Managed Care Health Insurance Plan
Continuing with our discussion on managed care options, apart from the first point Health Maintenance Organizations (HMO) we have the following plans.
2. Preferred Provider Organizations (PPO)
This plan involves levying of charges on a fee-for-service basis. The health insurer pays the participating doctors, hospitals and health care providers on a negotiated, discounted fee schedule. When you choose the in-network healthcare services, the costs are lower but you have the option of going out-of-network, if you desire.
In case, if you wish to select a physician out of the network, you are generally required to pay the difference between what the provider charges and what the plan pays.
3. Point of service plans
Popularly called as POS, these plans have similarity to the indemnity-type option.

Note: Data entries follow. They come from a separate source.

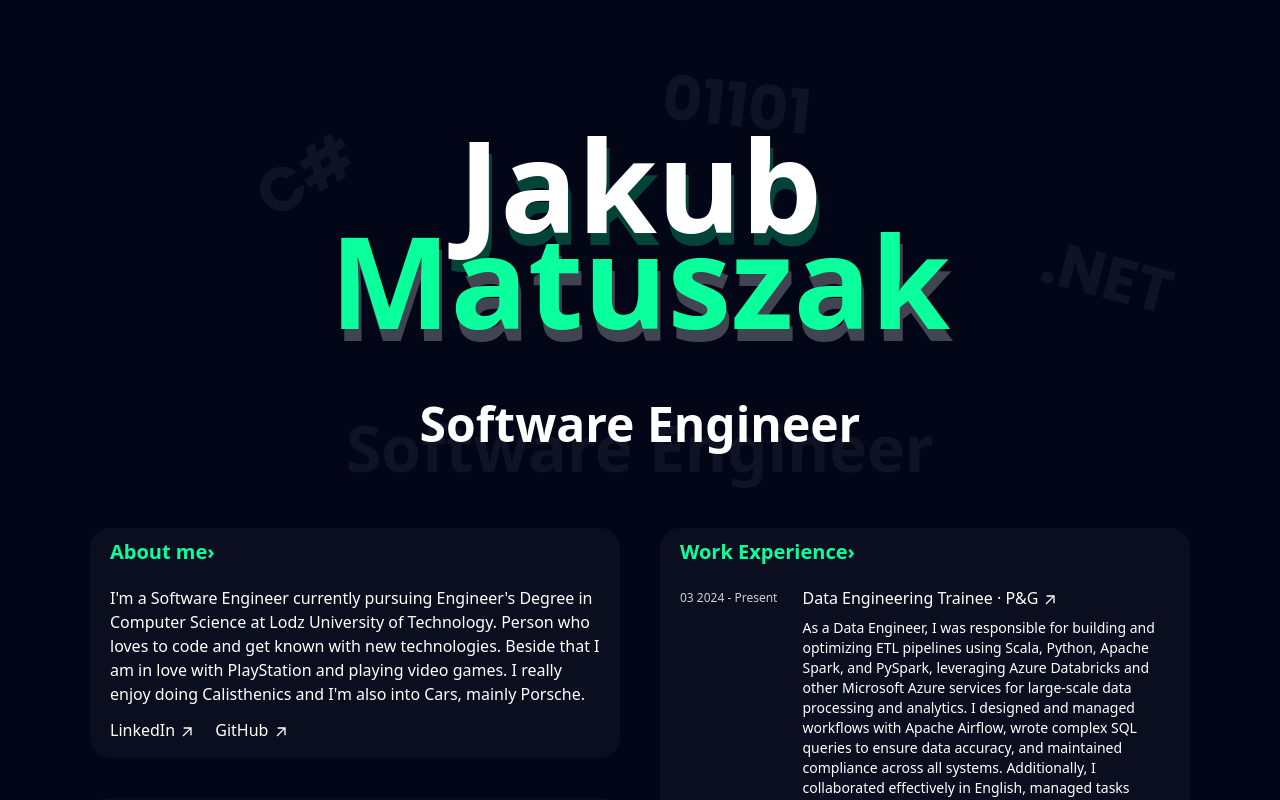
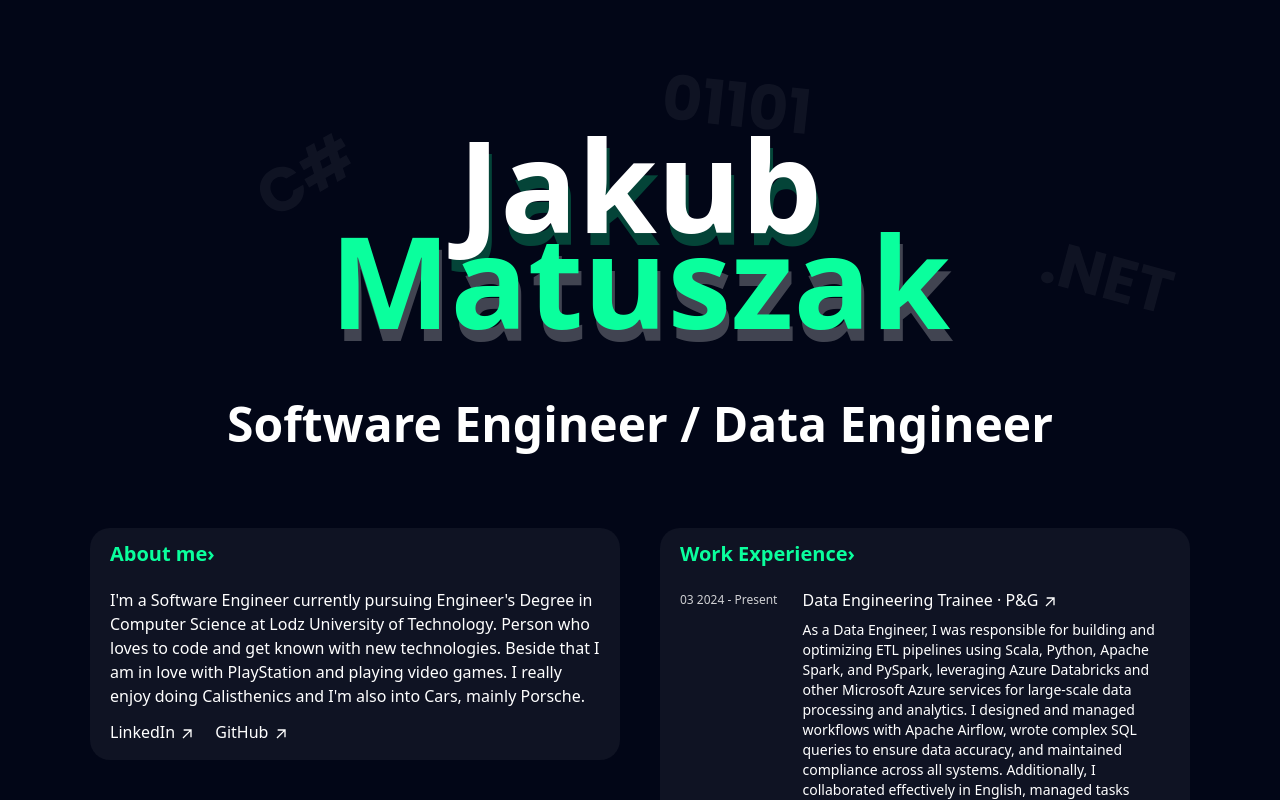
Before and after one commit to jaqubm/PortfolioV2, a React (Vite) app: page / in a window 1280 px wide. Shown: the top 800 px of the page. Built offline with nearby package versions, Linux system fonts and the light colour scheme.

Commit message:
Improved styling

```diff
--- a/src/components/Hero.tsx
+++ b/src/components/Hero.tsx
@@ -12,12 +12,8 @@ const Hero = () => (
       Matuszak
     </div>
 
-    <div className="lg:text-5xl text-xl font-bold relative">
-      Software Engineer
-
-      <div className="lg:text-[64px] text-[27px] lg:opacity-5 opacity-10 font-black absolute m-auto lg:top-4 top-2.5 left-0 right-0">
-        Software Engineer
-      </div>
+    <div className="lg:text-5xl text-xl font-bold">
+      Software Engineer / Data Engineer
     </div>
 
   </div>
--- a/src/components/ui/BorderBox.tsx
+++ b/src/components/ui/BorderBox.tsx
@@ -5,7 +5,7 @@ type BorderBoxProps = {
 }
 
 const BorderBox = ({ children } : BorderBoxProps) => (
-  <div className="w-full lg:bg-white-03 bg-white-05 rounded-[20px] px-5 pt-2.5 pb-4 lg:text-base text-sm">
+  <div className="w-full lg:bg-white-05 bg-white-05 rounded-[20px] px-5 pt-3 pb-4 lg:text-base text-sm">
     { children }
   </div>
 )
--- a/tailwind.config.js
+++ b/tailwind.config.js
@@ -5,8 +5,13 @@ export default {
   ],
   theme: {
     colors: {
+      'white-01': '#FFFFFF03',
       'white-03': '#FFFFFF08',
       'white-05': '#FFFFFF0D',
+      'white-07': '#FFFFFF12',
+      'white-09': '#FFFFFF17',
+      'white-11': '#FFFFFF1C',
+      'white-13': '#FFFFFF21',
       gray: '#D9D9D9',
       text: '#FFFFFF',
       'text-80': '#FFFFFFCC',
```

The primary care doctors selected by the individual generally make referrals to other physicians within the plan.
If the primary care doctor makes a referral out of the plan, the POS plan pays almost all or most of the medical bill. However, if you select an external medical expert yourself (apart from the list prescribed by the health insurance provider), you will be required to bear the cost medical care arising out of such a situation.
C. Health Insurance sponsored by state governments

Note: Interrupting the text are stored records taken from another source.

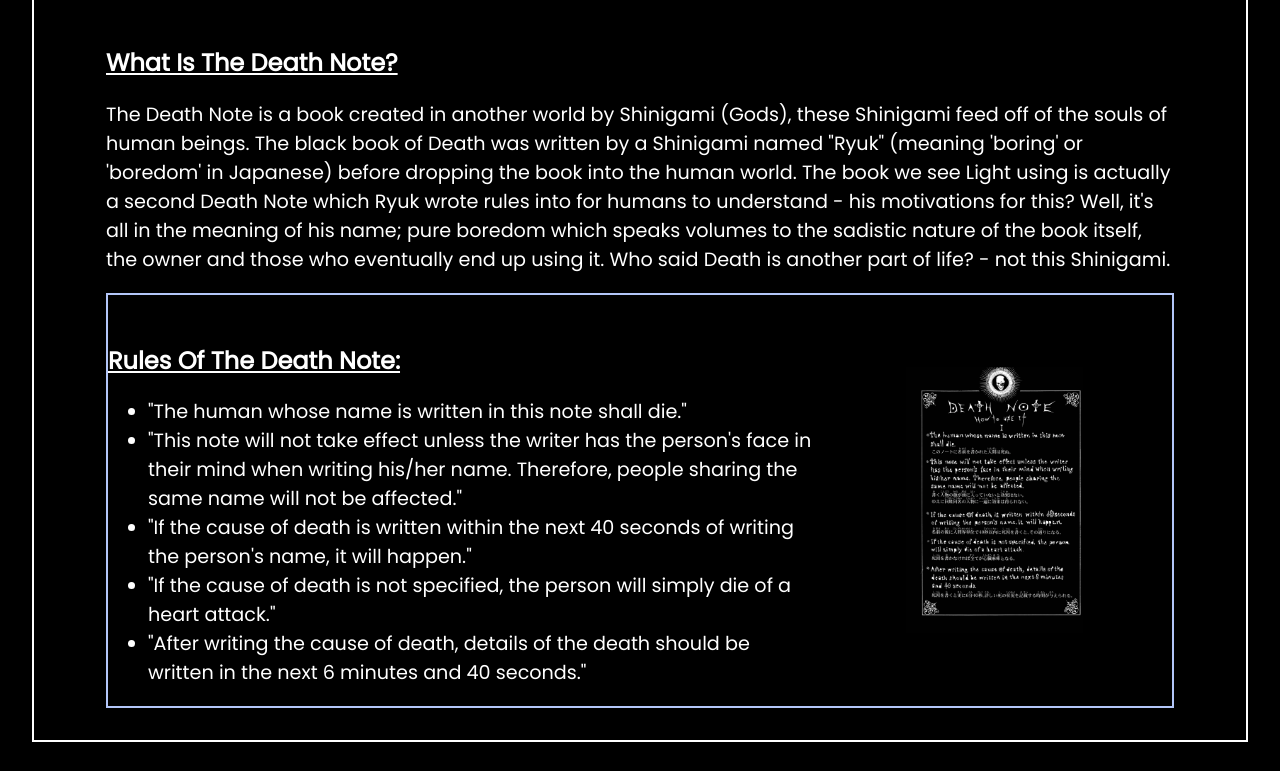
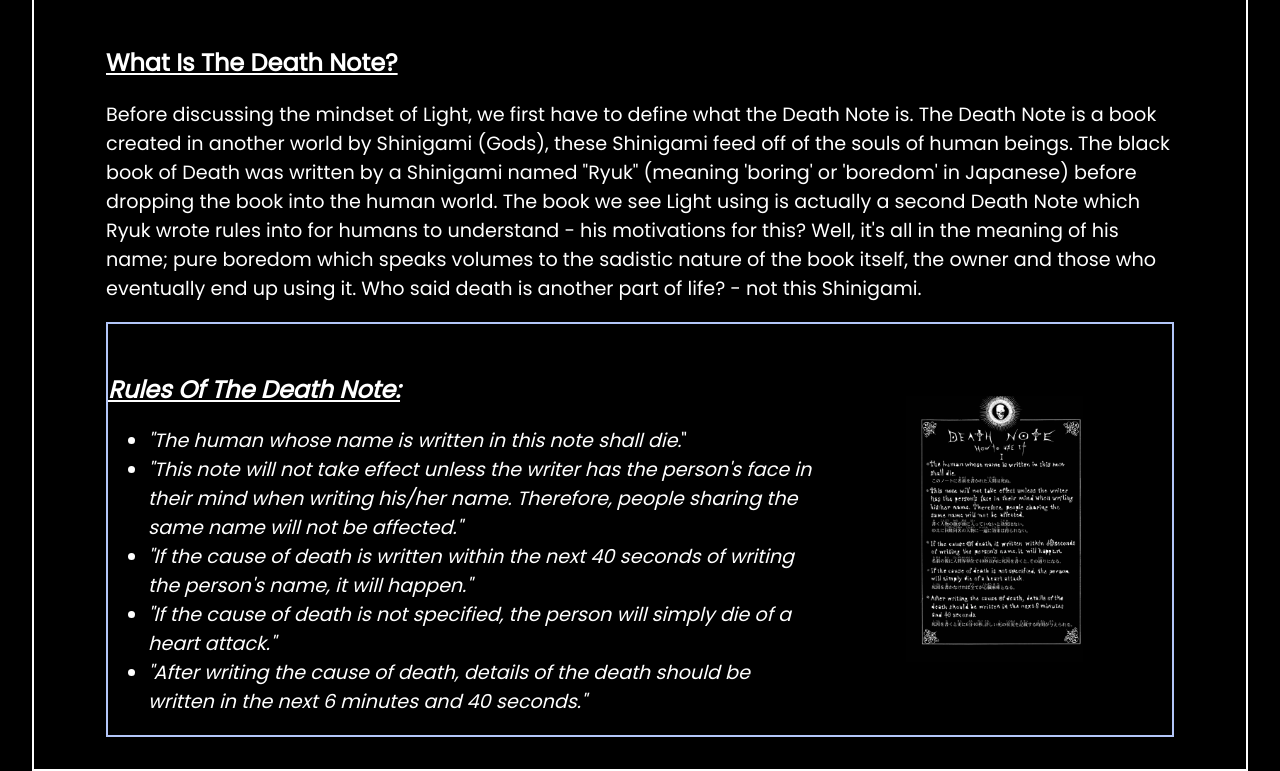
Before and after one commit to JLGH42/hobby-page-project, a plain HTML site: page project-1-hobby-page/index.html in a window 1280 px wide. Shown: the part 2152-2923 px from the top of the page. Before the commit the page ends 2894 px from the top, so only its background shows below. Drawn offline with Linux system fonts and the light colour scheme.

```diff
--- a/project-1-hobby-page/index.html
+++ b/project-1-hobby-page/index.html
@@ -15,7 +15,7 @@
   <body>
     <header id="navbar-container" class="grid-container">
       <nav id="navbar" class="grid-item">
-        <a href="#section-title">Intro</a>
+        <a href="#content">Intro</a>
         <a href="#justice-section">Justice</a>
         <a href="#consequences-section">Consequences</a>
         <a href="#end-section">End</a>
@@ -30,7 +30,7 @@
       </div>
     </div>
 
-    <main class="content">
+    <main id="content" class="content">
       <div id="section-title" class="grid-container">
         <h2>Who is <span>Light Yagami</span>? A <em>light </em>Overview</h2>
       </div>
@@ -87,40 +87,54 @@
         <h3 class="subheader">What is the Death Note?</h3>
         <div class="justice-content">
           <p>
-            The Death Note is a book created in another world by Shinigami
-            (Gods), these Shinigami feed off of the souls of human beings. The
-            black book of Death was written by a Shinigami named "Ryuk" (meaning
-            'boring' or 'boredom' in Japanese) before dropping the book into the
-            human world. The book we see Light using is actually a second Death
-            Note which Ryuk wrote rules into for humans to understand - his
-            motivations for this? Well, it's all in the meaning of his name;
-            pure boredom which speaks volumes to the sadistic nature of the book
-            itself, the owner and those who eventually end up using it. Who said
-            Death is another part of life? - not this Shinigami.
+            Before discussing the mindset of Light, we first have to define what
+            the Death Note is. The Death Note is a book created in another world
+            by Shinigami (Gods), these Shinigami feed off of the souls of human
+            beings. The black book of Death was written by a Shinigami named
+            "Ryuk" (meaning 'boring' or 'boredom' in Japanese) before dropping
+            the book into the human world. The book we see Light using is
+            actually a second Death Note which Ryuk wrote rules into for humans
+            to understand - his motivations for this? Well, it's all in the
+            meaning of his name; pure boredom which speaks volumes to the
+            sadistic nature of the book itself, the owner and those who
+            eventually end up using it. Who said death is another part of life?
+            - not this Shinigami.
           </p>
           <div id="rules" class="grid-container">
             <div class="rules-content">
-              <h3 class="subheader">Rules of the Death Note:</h3>
+              <h3 class="subheader"><em>Rules of the Death Note:</em></h3>
               <ul>
                 <li>
-                  "The human whose name is written in this note shall die."
+                  <em
+                    >"The human whose name is written in this note shall
+                    die.</em
+                  >"
                 </li>
                 <li>
-                  "This note will not take effect unless the writer has the
-                  person's face in their mind when writing his/her name.
-                  Therefore, people sharing the same name will not be affected."
+                  <em
+                    >"This note will not take effect unless the writer has the
+                    person's face in their mind when writing his/her name.
+                    Therefore, people sharing the same name will not be
+                    affected."</em
+                  >
                 </li>
                 <li>
-                  "If the cause of death is written within the next 40 seconds
-                  of writing the person's name, it will happen."
+                  <em
+                    >"If the cause of death is written within the next 40
+                    seconds of writing the person's name, it will happen."</em
+                  >
                 </li>
                 <li>
-                  "If the cause of death is not specified, the person will
-                  simply die of a heart attack."
+                  <em
+                    >"If the cause of death is not specified, the person will
+                    simply die of a heart attack."</em
+                  >
                 </li>
                 <li>
-                  "After writing the cause of death, details of the death should
-                  be written in the next 6 minutes and 40 seconds."
+                  <em
+                    >"After writing the cause of death, details of the death
+                    should be written in the next 6 minutes and 40 seconds."</em
+                  >
                 </li>
               </ul>
             </div>
@@ -131,6 +145,7 @@
               title="Death Note Rules"
             />
           </div>
+
         </div>
       </section>
     </main>
```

Apart from the dozens of private players in the health insurance arena, government too has its own schemes to take care of the health of its citizens.
It is a federal or state public assistance program created in the year 1965. It is a health insurance plan exclusively created to cater to the needs of poor people who are unable to meet the cost of health insurance provided by private players. It is administered by the concerned state governments. All states have this plan under its ambit but they differ on eligibility levels and coverage benefits.
It is a federal government program meant for people who are 65 and above in age, or for those who suffer from certain disabilities and this plan has built in option to pay a part of the cost involved in hospitalization, surgery, doctors’ bills, home health care apart from skilled nursing care.
3. State Children’s Health Insurance Program (SCHIP)
Known by different names in different states, this SCHIP is administered at the state level and intended to provide health insurance care to low income or poor children whose parents do not qualify for Medicaid.
4. Military Health Care
The military has its own plans to cater to the needs of the personnel in the uniformed services. There are different plans like Civilian Health and Medical Program of the Uniformed Services (TRICARE / CHAMPUS) and Civilian Health and Medical Program of the Department of Veterans Affairs (CHAMPVA). The Department of Veterans Affairs (VA) has its own health insurance plans.
5. Each state has specific plans, known by different names for the welfare of its low-income uninsured individuals.
6. Indian Health Service (IHS)
This plan is offered by the Department of Health and Human Services offering medical assistance to eligible American Indians at IHS facilities. In addition, the IHS helps pay the cost of selected health care services provided at non-IHS facilities.